Last week, I was having lunch with an old friend. We worked together many years ago building some pretty cool technology at a very large financial services firm. Each of us has over 20 years in the technology industry. He has continued to manage infrastructure, and is doing some pretty impressive advanced infrastructure management. Both of us have seen the big company and the startup, and both of us have experience a broad range of technologies – consumer and business and enterprise; infrastructure and applications; hardware and software – and we both truly love technology and the changes it brings to society.
So imagine my surprise when he said: “All technology sucks.”
But as we discussed it and I thought about it more deeply, technology, because it seems so magical, actually does, well, create difficulties.
Think about the very basic telephone. For decades, we assumed “dialtone service,” which meant that when we picked up the phone, the dial tone would always be there, whether from AT&T, Bell Canada, British Telecom, Telstra or Bezeq. Of course, under the covers, telco engineers and managers exerted enormous efforts and spend great treasure to provide us with that dialtone service. Part of that stability was a near-complete lack of change. From the removal of the switchboard operator in the 1960s through the launch of touch-tone dialing in the late 1970 through the 1980s, nothing visible changed in telephone service. Nearly 20 years, and nothing visible changed!
In today’s technology world, that would be unthinkable. From the first commercial cellphone service 20 years ago to LTE today, from those first brick phones to an iPhone or Moto X, the progress has been amazing.
Of course, the telco research arms, along with a few other labs like Xerox PARC, were producing great advancements; they just weren’t deploying them at any great speed.
We now live in a society where nearly every advance can be and often is brought to the market. The speed of change brings great benefits, but comes at some price to stability: we have come to expect dropped calls, misbehaving servers, crashing Web applications, and the infamous Blue Screen of Death (BSOD) on Windows laptops.
So our technology works as expected 90% of the time (probably quite a bit more) and fails 10% of the time. Given the choice, almost everyone would prefer an iPhone with its apps and LTE connectivity that works 90% of the time and fails 10% of the time over an old rotary line phone that works 100% of the time. Our lives are better that way.
But what we really want is an iPhone with its apps and LTE Internet connectivity that works… 100% of the time.
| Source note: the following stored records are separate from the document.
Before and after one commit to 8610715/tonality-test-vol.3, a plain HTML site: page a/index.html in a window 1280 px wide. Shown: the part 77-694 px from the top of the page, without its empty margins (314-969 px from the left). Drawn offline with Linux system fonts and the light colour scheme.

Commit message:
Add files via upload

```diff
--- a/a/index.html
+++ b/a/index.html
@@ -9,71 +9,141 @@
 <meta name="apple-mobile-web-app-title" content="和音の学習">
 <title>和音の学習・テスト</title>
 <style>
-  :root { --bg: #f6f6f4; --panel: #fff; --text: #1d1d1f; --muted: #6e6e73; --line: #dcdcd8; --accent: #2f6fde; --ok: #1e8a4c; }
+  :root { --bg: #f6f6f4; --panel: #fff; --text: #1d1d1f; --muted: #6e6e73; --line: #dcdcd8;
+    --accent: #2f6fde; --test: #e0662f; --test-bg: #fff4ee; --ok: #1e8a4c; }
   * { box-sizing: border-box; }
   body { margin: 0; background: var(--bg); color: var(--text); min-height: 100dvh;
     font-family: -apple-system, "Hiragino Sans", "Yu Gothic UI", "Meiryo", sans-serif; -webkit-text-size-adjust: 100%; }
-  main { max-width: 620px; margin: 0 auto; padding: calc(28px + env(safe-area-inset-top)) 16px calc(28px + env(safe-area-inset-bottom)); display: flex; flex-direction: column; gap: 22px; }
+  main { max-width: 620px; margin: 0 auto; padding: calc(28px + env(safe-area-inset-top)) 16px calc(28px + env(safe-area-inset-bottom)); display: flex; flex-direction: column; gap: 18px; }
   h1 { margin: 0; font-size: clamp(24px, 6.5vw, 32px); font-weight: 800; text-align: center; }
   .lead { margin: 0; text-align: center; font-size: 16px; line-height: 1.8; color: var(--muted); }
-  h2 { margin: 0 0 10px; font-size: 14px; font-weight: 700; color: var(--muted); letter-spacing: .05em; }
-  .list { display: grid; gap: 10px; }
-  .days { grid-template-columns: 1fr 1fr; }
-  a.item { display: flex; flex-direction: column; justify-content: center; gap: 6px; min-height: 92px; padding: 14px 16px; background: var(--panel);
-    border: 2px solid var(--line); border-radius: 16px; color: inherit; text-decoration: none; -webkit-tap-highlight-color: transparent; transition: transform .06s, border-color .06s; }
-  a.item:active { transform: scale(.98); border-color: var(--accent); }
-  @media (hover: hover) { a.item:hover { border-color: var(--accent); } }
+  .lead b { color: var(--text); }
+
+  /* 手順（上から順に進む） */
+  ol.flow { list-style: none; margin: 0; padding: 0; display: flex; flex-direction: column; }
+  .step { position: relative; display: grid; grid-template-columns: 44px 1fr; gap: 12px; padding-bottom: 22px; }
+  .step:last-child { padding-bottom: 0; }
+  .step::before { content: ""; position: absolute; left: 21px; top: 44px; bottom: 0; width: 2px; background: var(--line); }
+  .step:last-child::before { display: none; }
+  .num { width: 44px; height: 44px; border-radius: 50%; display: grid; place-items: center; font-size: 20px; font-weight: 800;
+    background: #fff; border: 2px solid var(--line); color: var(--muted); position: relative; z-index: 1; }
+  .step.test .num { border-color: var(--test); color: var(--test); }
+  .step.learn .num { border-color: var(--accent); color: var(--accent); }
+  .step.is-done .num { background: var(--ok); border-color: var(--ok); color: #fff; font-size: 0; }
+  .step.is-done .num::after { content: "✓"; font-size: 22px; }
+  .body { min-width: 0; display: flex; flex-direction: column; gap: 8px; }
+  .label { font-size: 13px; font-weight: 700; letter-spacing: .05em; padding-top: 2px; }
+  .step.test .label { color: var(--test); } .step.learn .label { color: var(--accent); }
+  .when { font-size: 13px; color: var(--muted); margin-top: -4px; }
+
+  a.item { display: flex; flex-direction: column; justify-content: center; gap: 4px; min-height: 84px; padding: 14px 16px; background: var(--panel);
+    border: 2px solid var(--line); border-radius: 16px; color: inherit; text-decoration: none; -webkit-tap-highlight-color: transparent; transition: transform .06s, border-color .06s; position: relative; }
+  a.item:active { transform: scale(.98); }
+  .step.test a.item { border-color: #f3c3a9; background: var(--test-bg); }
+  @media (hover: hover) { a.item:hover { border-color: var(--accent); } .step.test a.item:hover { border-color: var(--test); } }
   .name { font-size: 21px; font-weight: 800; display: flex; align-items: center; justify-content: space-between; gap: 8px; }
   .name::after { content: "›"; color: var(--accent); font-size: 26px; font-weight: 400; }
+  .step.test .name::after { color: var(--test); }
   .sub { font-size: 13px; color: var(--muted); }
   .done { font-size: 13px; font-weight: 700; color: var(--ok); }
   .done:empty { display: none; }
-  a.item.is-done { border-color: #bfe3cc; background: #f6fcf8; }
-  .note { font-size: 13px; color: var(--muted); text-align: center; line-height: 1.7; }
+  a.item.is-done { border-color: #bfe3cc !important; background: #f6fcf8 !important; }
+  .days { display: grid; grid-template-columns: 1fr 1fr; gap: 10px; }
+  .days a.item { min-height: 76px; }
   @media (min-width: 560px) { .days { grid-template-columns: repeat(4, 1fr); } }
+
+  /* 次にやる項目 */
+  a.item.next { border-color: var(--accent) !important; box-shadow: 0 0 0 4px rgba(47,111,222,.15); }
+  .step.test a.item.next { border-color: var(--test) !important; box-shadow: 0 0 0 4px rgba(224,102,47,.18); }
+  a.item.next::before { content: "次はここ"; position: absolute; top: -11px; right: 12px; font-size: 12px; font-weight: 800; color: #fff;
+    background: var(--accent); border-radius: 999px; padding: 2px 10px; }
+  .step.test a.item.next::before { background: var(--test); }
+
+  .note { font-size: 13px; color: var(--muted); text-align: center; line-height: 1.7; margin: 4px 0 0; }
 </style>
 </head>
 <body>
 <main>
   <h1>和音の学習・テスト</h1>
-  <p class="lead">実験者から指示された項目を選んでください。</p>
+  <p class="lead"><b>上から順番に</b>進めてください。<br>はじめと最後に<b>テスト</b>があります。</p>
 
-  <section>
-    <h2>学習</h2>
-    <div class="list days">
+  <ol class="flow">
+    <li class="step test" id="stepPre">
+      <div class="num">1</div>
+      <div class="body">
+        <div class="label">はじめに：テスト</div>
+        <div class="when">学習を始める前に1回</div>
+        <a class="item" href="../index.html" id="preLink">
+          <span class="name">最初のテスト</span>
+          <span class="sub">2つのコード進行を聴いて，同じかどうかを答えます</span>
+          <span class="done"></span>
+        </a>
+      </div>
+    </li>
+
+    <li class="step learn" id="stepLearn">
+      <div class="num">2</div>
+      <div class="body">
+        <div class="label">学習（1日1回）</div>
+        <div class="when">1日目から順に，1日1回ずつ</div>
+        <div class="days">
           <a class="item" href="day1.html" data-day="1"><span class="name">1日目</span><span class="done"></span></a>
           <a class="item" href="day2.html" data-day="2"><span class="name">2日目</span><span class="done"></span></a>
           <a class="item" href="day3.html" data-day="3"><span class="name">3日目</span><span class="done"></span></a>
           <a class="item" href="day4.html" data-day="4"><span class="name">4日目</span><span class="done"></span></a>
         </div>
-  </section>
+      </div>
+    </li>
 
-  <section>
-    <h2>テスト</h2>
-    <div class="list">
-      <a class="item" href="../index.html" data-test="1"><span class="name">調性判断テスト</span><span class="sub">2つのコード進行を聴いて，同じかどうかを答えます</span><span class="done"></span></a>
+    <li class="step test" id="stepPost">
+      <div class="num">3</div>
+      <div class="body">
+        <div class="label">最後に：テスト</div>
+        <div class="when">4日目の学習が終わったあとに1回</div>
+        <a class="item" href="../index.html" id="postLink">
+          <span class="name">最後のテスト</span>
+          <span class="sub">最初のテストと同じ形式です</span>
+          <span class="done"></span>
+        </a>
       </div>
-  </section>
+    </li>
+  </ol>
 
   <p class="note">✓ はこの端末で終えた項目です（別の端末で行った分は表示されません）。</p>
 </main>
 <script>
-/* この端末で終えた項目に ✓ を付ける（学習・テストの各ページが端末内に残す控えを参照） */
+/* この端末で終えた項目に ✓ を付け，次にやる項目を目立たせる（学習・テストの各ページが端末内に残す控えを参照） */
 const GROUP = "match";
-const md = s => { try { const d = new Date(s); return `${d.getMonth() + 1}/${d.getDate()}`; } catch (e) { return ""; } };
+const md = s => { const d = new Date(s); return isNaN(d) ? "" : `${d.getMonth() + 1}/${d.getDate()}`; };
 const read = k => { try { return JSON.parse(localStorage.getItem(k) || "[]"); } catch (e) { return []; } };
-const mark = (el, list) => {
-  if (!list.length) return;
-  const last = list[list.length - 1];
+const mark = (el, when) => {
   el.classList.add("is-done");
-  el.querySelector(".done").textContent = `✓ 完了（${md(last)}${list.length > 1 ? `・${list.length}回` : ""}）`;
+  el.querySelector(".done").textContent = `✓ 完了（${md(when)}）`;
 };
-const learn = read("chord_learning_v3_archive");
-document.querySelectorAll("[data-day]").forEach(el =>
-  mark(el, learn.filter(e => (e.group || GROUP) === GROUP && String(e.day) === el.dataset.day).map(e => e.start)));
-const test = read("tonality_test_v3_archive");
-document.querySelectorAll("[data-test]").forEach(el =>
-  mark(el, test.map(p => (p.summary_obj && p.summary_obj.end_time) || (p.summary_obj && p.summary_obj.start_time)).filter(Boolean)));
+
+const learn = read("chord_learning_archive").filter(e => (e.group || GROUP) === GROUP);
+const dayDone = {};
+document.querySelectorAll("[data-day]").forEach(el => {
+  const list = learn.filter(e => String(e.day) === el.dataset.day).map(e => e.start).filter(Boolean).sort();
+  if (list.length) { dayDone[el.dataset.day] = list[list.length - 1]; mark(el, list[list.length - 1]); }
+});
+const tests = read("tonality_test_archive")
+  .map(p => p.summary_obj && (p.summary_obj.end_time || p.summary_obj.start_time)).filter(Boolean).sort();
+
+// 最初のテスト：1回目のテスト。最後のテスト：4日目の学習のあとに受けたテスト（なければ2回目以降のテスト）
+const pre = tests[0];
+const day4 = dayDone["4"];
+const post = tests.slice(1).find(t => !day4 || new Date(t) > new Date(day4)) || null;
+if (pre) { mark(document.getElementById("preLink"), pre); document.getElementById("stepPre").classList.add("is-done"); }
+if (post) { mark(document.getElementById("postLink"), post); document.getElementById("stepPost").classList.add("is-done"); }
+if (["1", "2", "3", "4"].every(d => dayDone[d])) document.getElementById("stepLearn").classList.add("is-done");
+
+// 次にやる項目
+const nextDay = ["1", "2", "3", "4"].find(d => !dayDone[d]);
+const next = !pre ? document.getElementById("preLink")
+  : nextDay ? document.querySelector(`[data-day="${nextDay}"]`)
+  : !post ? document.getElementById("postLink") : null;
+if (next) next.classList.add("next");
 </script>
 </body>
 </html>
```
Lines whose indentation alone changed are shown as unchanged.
And when we fall into the failure zone – as we inevitably do – we complain that “technology sucks”. We, in turn, press our providers to give us more and more of that missing 10%. They, in turn, press their engineers and managers, who work long and hard to solve obscure problems that will budge the needle.
Most of the time, it is a fascinating challenge, but sometimes, when the pressure builds, when that 10% is at just the wrong moment, as my friend said, “all technology sucks.”